■ EXERCISE DIRECTIONS:
Please filter the listing for the string "workflow" and copy each matching line.

•••••

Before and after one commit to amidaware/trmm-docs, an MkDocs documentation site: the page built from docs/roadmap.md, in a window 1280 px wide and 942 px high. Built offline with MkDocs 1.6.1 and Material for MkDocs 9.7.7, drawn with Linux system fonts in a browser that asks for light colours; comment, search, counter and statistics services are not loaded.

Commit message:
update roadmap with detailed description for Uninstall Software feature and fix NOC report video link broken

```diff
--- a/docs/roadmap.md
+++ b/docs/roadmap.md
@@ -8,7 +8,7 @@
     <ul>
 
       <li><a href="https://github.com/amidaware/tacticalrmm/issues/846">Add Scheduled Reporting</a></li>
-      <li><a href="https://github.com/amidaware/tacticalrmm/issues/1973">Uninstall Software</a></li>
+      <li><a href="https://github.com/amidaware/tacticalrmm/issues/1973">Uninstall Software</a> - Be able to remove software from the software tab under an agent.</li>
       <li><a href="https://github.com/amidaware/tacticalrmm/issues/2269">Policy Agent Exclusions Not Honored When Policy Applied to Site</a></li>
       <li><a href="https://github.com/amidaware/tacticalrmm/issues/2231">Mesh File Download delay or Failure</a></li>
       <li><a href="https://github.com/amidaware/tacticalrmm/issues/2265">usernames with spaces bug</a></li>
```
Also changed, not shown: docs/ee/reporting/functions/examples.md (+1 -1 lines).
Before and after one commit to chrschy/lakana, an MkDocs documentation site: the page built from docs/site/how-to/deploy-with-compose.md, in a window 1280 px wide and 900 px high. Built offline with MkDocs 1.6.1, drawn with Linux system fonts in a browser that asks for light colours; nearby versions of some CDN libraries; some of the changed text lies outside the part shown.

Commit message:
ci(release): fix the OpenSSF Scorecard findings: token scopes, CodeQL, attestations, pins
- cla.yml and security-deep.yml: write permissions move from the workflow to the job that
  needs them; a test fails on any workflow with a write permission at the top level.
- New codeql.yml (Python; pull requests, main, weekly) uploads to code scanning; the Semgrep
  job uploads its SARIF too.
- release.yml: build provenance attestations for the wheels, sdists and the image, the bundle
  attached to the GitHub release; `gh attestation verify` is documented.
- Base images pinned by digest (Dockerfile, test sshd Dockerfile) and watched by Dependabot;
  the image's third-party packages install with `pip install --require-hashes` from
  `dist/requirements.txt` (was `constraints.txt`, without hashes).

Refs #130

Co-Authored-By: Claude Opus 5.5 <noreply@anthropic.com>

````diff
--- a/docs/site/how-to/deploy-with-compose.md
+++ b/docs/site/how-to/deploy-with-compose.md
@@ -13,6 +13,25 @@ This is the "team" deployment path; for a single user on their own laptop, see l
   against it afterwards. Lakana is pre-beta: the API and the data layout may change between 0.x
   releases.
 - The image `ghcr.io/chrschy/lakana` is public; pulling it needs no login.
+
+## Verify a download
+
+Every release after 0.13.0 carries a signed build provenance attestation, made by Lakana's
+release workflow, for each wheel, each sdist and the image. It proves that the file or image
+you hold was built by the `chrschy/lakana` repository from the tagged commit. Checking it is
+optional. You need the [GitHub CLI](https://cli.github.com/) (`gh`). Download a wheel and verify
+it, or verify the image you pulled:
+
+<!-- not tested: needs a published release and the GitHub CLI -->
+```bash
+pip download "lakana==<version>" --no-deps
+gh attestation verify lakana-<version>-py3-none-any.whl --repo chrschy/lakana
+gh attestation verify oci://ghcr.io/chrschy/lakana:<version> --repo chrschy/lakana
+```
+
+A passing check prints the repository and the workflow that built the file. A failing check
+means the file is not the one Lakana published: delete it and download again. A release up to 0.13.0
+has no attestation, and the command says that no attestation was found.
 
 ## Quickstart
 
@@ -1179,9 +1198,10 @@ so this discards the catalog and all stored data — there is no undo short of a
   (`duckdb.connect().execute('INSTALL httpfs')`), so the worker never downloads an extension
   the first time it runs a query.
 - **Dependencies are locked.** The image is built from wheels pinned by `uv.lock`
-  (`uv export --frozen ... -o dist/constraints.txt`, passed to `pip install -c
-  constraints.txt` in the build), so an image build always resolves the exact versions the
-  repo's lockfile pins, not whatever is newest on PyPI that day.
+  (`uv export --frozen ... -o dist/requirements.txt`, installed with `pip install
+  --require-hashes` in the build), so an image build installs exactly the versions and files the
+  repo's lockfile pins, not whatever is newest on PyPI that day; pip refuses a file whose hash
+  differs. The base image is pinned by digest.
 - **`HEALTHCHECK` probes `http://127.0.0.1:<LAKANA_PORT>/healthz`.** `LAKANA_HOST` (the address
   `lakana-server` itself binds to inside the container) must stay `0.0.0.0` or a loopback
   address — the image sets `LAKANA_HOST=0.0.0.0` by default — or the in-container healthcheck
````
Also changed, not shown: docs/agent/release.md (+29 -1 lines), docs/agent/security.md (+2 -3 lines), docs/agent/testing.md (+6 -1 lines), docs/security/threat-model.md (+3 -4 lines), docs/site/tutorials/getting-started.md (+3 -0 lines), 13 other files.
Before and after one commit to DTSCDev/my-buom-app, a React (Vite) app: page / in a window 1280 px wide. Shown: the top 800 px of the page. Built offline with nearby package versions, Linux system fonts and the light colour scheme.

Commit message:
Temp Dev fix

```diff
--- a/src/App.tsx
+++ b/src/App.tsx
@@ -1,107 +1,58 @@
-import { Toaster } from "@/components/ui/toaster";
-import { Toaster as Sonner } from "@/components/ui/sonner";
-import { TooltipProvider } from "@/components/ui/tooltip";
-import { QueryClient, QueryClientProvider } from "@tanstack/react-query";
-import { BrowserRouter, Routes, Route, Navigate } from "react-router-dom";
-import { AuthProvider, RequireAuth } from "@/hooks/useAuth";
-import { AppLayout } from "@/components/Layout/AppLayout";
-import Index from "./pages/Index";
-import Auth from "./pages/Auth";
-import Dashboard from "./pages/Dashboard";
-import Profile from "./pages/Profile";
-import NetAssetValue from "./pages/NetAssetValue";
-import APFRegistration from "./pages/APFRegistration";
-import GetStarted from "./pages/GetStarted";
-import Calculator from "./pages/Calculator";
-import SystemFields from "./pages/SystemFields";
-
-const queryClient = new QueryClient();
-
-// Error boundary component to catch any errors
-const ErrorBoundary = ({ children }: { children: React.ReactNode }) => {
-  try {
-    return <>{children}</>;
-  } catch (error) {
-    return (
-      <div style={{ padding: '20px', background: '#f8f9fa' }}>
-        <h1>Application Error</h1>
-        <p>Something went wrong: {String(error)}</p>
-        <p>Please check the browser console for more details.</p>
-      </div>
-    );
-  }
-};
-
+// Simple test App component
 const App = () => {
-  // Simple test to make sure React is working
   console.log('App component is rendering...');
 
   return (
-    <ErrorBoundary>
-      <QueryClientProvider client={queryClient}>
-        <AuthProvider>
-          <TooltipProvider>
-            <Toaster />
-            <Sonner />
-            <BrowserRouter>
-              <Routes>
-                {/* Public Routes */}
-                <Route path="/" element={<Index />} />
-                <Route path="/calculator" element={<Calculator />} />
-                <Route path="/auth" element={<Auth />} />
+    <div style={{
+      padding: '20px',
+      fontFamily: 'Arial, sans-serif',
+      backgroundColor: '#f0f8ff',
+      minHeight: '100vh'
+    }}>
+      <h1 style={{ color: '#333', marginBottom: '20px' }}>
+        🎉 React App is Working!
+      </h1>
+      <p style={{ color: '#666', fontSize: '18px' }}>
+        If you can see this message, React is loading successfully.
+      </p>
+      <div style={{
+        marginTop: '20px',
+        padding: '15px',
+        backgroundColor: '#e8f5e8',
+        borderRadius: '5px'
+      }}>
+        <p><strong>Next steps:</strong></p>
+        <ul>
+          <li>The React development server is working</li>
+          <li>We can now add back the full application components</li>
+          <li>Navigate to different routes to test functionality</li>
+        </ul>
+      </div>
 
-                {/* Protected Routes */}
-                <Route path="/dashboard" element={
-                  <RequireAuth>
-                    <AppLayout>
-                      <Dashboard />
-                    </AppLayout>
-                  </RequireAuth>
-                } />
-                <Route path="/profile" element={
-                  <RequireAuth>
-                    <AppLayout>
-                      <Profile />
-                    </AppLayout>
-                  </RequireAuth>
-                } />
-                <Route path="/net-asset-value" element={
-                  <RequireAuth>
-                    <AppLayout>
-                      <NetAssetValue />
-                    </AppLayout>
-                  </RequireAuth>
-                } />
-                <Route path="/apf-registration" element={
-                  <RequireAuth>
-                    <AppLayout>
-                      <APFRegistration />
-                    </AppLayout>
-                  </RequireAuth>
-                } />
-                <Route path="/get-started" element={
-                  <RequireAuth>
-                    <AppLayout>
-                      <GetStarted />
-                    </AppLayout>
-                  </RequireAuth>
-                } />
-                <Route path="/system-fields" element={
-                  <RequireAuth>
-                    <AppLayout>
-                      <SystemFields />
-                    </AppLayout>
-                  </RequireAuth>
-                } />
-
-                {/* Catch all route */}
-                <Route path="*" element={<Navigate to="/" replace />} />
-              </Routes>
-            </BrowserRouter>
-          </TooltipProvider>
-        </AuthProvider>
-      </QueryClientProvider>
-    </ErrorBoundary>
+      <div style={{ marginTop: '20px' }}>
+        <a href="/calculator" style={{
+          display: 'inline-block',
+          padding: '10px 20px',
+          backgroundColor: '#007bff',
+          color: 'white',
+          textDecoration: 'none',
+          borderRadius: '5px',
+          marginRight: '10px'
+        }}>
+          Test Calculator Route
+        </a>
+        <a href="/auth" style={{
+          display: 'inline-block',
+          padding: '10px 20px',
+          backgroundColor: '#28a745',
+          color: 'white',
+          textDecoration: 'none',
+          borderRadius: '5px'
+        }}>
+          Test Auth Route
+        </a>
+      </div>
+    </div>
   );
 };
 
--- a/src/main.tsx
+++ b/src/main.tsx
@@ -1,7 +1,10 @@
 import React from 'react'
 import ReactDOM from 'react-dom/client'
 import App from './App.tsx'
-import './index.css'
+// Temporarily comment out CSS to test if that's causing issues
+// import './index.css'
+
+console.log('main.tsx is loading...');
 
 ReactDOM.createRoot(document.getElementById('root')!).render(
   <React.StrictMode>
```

•••••

■ EXERCISE RESULT:
- cla.yml and security-deep.yml: write permissions move from the workflow to the job that
  needs them; a test fails on any workflow with a write permission at the top level.
+release workflow, for each wheel, each sdist and the image. It proves that the file or image
+A passing check prints the repository and the workflow that built the file. A failing check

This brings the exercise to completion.